Date of Award
Master of Science
Shawn P. Cahill
Anthony A. Hains, Stephen R. Wester
Abuse, Childhood Sexual Abuse, Distress, Males, Pathology
Childhood sexual abuse (CSA) is an important issue relatively recently beginning to gain attention from professionals. Studies show that males are underrepresented in the literature, although CSA is a prevalent problem for males as well as females. This study was developed to add to the existing literature on males and CSA, obtain prevalence rates from a nationally representative, epidemiological study, and find correlates between CSA and psychological distress factors. The epidemiological study used was the National Comorbidity Study-Replication (NCS-R). This was a large survey of U.S. households investigating correlates and comorbidities of psychological disorders. Secondary analyses were completed on the NCS-R including prevalence rates of CSA in men compared to women, racial/ethnic information of men, associations with psychopathology as a function of CSA history in men, and demographical differences. It was found that there is indeed a significant difference between men with and without a history of CSA on race/ethnicity, socio-economic issues, psychological disorders, substance use, suicidality, use of mental health services, and experiencing other traumatic events, especially those involving interpersonal violence. Implications include support for increased use of screening for CSA within professional services that men with CSA have increased use of, including mental health and substance abuse services.

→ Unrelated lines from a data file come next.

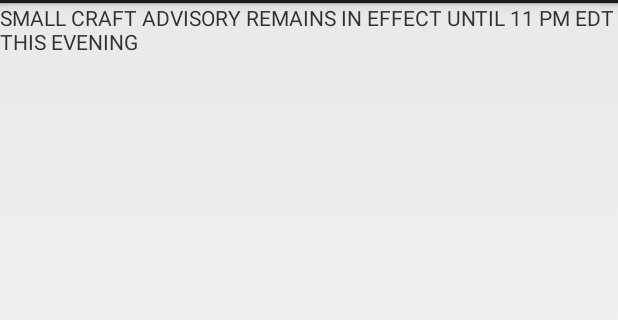
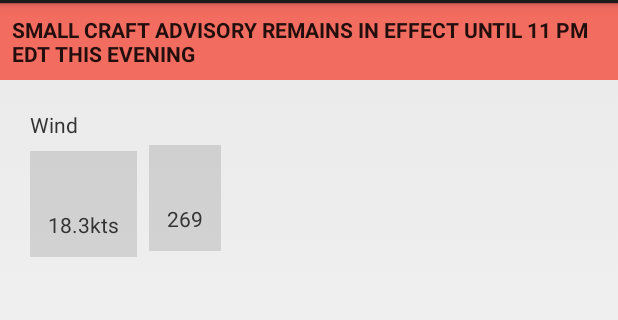
Before and after one commit to krschultz/AndroidWeatherBuoyDemo, an Android app: the screen it shows after launch (BuoyDetailActivity), on a phone screen of 412 x 824 dp, the part 69-389 px from its top. Run offline under Robolectric (Android 15) with nearby library versions, the phone set to English and light mode, and no system bars.

Commit message:
start sketching out UI

```diff
--- a/app/src/main/java/com/kevinrschultz/weatherbuoy/ui/BuoyDetailFragment.java
+++ b/app/src/main/java/com/kevinrschultz/weatherbuoy/ui/BuoyDetailFragment.java
@@ -13,6 +13,8 @@ import com.kevinrschultz.weatherbuoy.model.WaveCondition;
 import com.kevinrschultz.weatherbuoy.model.WindCondition;
 import com.kevinrschultz.weatherbuoy.preferences.WeatherBuoyPreferences;
 import com.kevinrschultz.weatherbuoy.views.AdvisoryBannerView;
+import com.kevinrschultz.weatherbuoy.views.Instrument;
+import com.kevinrschultz.weatherbuoy.views.InstrumentView;
 
 import java.util.Random;
 
@@ -31,7 +33,8 @@ public class BuoyDetailFragment extends Fragment {
 
     // Views
     private AdvisoryBannerView advisoryBanner;
-
+    private InstrumentView windSpeedView;
+    private InstrumentView windDirectionView;
 
     public static BuoyDetailFragment newInstance() {
         return new BuoyDetailFragment();
@@ -52,6 +55,8 @@ public class BuoyDetailFragment extends Fragment {
     private void findViews() {
         final View v = getView();
         advisoryBanner = AdvisoryBannerView.class.cast(v.findViewById(R.id.buoy_detail_banner));
+        windSpeedView = InstrumentView.class.cast(v.findViewById(R.id.buoy_detail_wind_speed));
+        windDirectionView = InstrumentView.class.cast(v.findViewById(R.id.buoy_detail_wind_direction));
     }
 
     private void loadData() {
@@ -68,6 +73,8 @@ public class BuoyDetailFragment extends Fragment {
         this.wind = windCondition;
         this.waves = waveCondition;
         this.viewModel = new BuoyDetailViewModel(wind, waves, new WeatherBuoyPreferences(getActivity()));
+        viewModel.updateWindSpeed(windSpeedView);
+        viewModel.updateWindDirection(windDirectionView);
     }
 
     private AsyncTask<Void, Void, Void> loadMockAdvisory = new AsyncTask<Void, Void, Void>() {
@@ -86,7 +93,8 @@ public class BuoyDetailFragment extends Fragment {
         @Override
         protected void onPostExecute(Void aVoid) {
             if(getActivity() != null) {
-                updateAdvisory(new Advisory("SMALL CRAFT ADVISORY REMAINS IN EFFECT UNTIL 11 PM EDT THIS EVENING"));
+                advisory = new Advisory("SMALL CRAFT ADVISORY REMAINS IN EFFECT UNTIL 11 PM EDT THIS EVENING");
+                updateAdvisory(advisory);
             }
         }
     };
@@ -107,7 +115,7 @@ public class BuoyDetailFragment extends Fragment {
         @Override
         protected void onPostExecute(Void aVoid) {
             if(getActivity() != null) {
-                WindCondition randomWind = new WindCondition(Math.random() * 25.0, (int) Math.random() * 360);
+                WindCondition randomWind = new WindCondition(Math.random() * 25.0, (int) (Math.random() * 360.0));
                 WaveCondition randomWave = new WaveCondition(Math.random() * 10.0, 6.0 + Math.random() * 8.0, (int) Math.random() * 360);
                 updateWindAndWaves(randomWind, randomWave);
             }
--- a/app/src/main/java/com/kevinrschultz/weatherbuoy/ui/BuoyDetailViewModel.java
+++ b/app/src/main/java/com/kevinrschultz/weatherbuoy/ui/BuoyDetailViewModel.java
@@ -5,6 +5,7 @@ import com.kevinrschultz.weatherbuoy.model.WaveCondition;
 import com.kevinrschultz.weatherbuoy.model.WindCondition;
 import com.kevinrschultz.weatherbuoy.preferences.WeatherBuoyPreferences;
 import com.kevinrschultz.weatherbuoy.util.UnitConverter;
+import com.kevinrschultz.weatherbuoy.views.Instrument;
 
 /**
  * @author Kevin Schultz
@@ -23,21 +24,32 @@ public class BuoyDetailViewModel {
         this.preferences = preferences;
     }
 
-    public int getWindDirection() {
-        return wind.getDirection();
+    public void updateWindDirection(Instrument windDirectionView) {
+        windDirectionView.updateReading(Integer.toString(wind.getDirection()), "");
     }
 
-    public double getWindSpeed() {
-        UnitSystem units = preferences.getUserUnitSystem();
-        switch(units) {
+    public void updateWindSpeed(Instrument windSpeedView) {
+        UnitSystem unitSystem = preferences.getUserUnitSystem();
+        double speed;
+        String unitString;
+        switch(unitSystem) {
             case IMPERIAL:
-                return UnitConverter.kphToMph(UnitConverter.knotsToKph(wind.getSpeed()));
+                speed = UnitConverter.kphToMph(UnitConverter.knotsToKph(wind.getSpeed()));
+                unitString = "mph";
+                break;
             case METRIC:
-                return UnitConverter.knotsToKph(wind.getSpeed());
+                speed = UnitConverter.knotsToKph(wind.getSpeed());
+                unitString = "kph";
+                break;
             case NAUTICAL:
             default:
-                return wind.getSpeed();
+                speed = wind.getSpeed();
+                unitString = "kts";
+                break;
         }
+
+        String value = String.format("%.1f", speed);
+        windSpeedView.updateReading(value, unitString);
     }
 
     public int getWaveDirection() {
@@ -59,4 +71,5 @@ public class BuoyDetailViewModel {
                 return wave.getHeight();
         }
     }
+
 }
--- a/app/src/main/res/layout/fragment_buoy_detail.xml
+++ b/app/src/main/res/layout/fragment_buoy_detail.xml
@@ -9,6 +9,39 @@
     <com.kevinrschultz.weatherbuoy.views.AdvisoryBannerView
         android:id="@+id/buoy_detail_banner"
         android:layout_width="match_parent"
-        android:layout_height="wrap_content"/>
+        android:layout_height="wrap_content" />
+
+    <RelativeLayout
+        android:layout_width="match_parent"
+        android:layout_height="wrap_content"
+        android:orientation="horizontal"
+        android:padding="@dimen/activity_vertical_margin">
+
+        <TextView
+            android:id="@+id/buoy_detail_wind_section_header"
+            android:layout_width="wrap_content"
+            android:layout_height="wrap_content"
+            android:layout_alignParentLeft="true"
+            android:layout_alignParentTop="true"
+            android:layout_margin="@dimen/half_padding"
+            android:text="@string/wind" />
+
+        <com.kevinrschultz.weatherbuoy.views.InstrumentView
+            android:id="@+id/buoy_detail_wind_speed"
+            android:layout_width="wrap_content"
+            android:layout_height="wrap_content"
+            android:layout_alignParentLeft="true"
+            android:layout_below="@id/buoy_detail_wind_section_header"
+            android:layout_margin="@dimen/half_padding" />
+
+        <com.kevinrschultz.weatherbuoy.views.InstrumentView
+            android:id="@+id/buoy_detail_wind_direction"
+            android:layout_width="wrap_content"
+            android:layout_height="wrap_content"
+            android:layout_alignBottom="@id/buoy_detail_wind_speed"
+            android:layout_margin="@dimen/half_padding"
+            android:layout_toRightOf="@id/buoy_detail_wind_speed" />
+
+    </RelativeLayout>
 
 </LinearLayout>
--- a/app/src/main/res/layout/view_advisory_banner.xml
+++ b/app/src/main/res/layout/view_advisory_banner.xml
@@ -1,11 +1,17 @@
 <?xml version="1.0" encoding="utf-8"?>
 <FrameLayout xmlns:android="http://schemas.android.com/apk/res/android"
+    xmlns:tools="http://schemas.android.com/tools"
     android:layout_width="match_parent"
-    android:layout_height="wrap_content">
+    android:layout_height="wrap_content"
+    android:padding="@dimen/standard_padding"
+    android:background="@color/light_red">
 
     <TextView
         android:id="@+id/view_advisory_banner_label"
         android:layout_width="wrap_content"
-        android:layout_height="wrap_content" />
+        android:layout_height="wrap_content"
+        android:textColor="@color/text"
+        android:textStyle="bold"
+        tools:text="SMALL CRAFT ADVISORY"/>
 
 </FrameLayout>
--- a/app/src/main/res/layout/view_instrument.xml
+++ b/app/src/main/res/layout/view_instrument.xml
@@ -2,15 +2,18 @@
 
 <RelativeLayout xmlns:android="http://schemas.android.com/apk/res/android"
     xmlns:tools="http://schemas.android.com/tools"
-    android:layout_width="match_parent"
-    android:layout_height="match_parent">
+    android:layout_width="wrap_content"
+    android:layout_height="wrap_content"
+    android:background="@color/dividers"
+    android:padding="@dimen/standard_padding">
 
     <TextView
         android:id="@+id/view_instrument_label"
         android:layout_width="wrap_content"
         android:layout_height="wrap_content"
         android:layout_alignParentTop="true"
-        tools:text="Speed"/>
+        android:layout_margin="@dimen/half_padding"
+        tools:text="Speed" />
 
     <TextView
         android:id="@+id/view_instrument_measurement"
@@ -18,14 +21,20 @@
         android:layout_height="wrap_content"
         android:layout_alignParentLeft="true"
         android:layout_below="@id/view_instrument_label"
-        tools:text="10.6"/>
+        android:layout_marginBottom="@dimen/half_padding"
+        android:layout_marginLeft="@dimen/half_padding"
+        android:layout_marginTop="@dimen/half_padding"
+        tools:text="10.6" />
 
     <TextView
         android:id="@+id/view_instrument_units"
         android:layout_width="wrap_content"
         android:layout_height="wrap_content"
         android:layout_alignBaseline="@id/view_instrument_measurement"
+        android:layout_marginBottom="@dimen/half_padding"
+        android:layout_marginRight="@dimen/half_padding"
+        android:layout_marginTop="@dimen/half_padding"
         android:layout_toRightOf="@id/view_instrument_measurement"
-        tools:text="knts"/>
+        tools:text="knts" />
 
 </RelativeLayout>
--- /dev/null
+++ b/app/src/main/res/values/colors.xml
@@ -0,0 +1,14 @@
+<?xml version="1.0" encoding="utf-8"?>
+<resources>
+    <color name="light_blue">#4fc3f7</color>
+    <color name="dark_blue">#01579b</color>
+    <color name="light_red">#f36c60</color>
+    <color name="yellow">#fff176</color>
+
+    <color name="dividers">#1E000000</color>
+    <color name="hint_text">#40000000</color>
+    <color name="secondary_text">#8C000000</color>
+    <color name="text">#DD000000</color>
+    <color name="black">#FF000000</color>
+
+</resources>
--- a/app/src/main/res/values/dimens.xml
+++ b/app/src/main/res/values/dimens.xml
@@ -2,4 +2,8 @@
     <!-- Default screen margins, per the Android Design guidelines. -->
     <dimen name="activity_horizontal_margin">16dp</dimen>
     <dimen name="activity_vertical_margin">16dp</dimen>
+
+    <dimen name="standard_padding">8dp</dimen>
+    <dimen name="half_padding">4dp</dimen>
+
 </resources>
--- a/app/src/main/res/values/strings.xml
+++ b/app/src/main/res/values/strings.xml
@@ -4,5 +4,6 @@
     <string name="app_name">WeatherBuoy</string>
     <string name="hello_world">Hello world!</string>
     <string name="action_settings">Settings</string>
+    <string name="wind">Wind</string>
 
 </resources>
```
Also changed, not shown: 1 other file.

Holcomb, Brittney, "Males Experiencing Childhood Sexual Abuse and Their Associations with Psychological Distress" (2013). Theses and Dissertations. 116.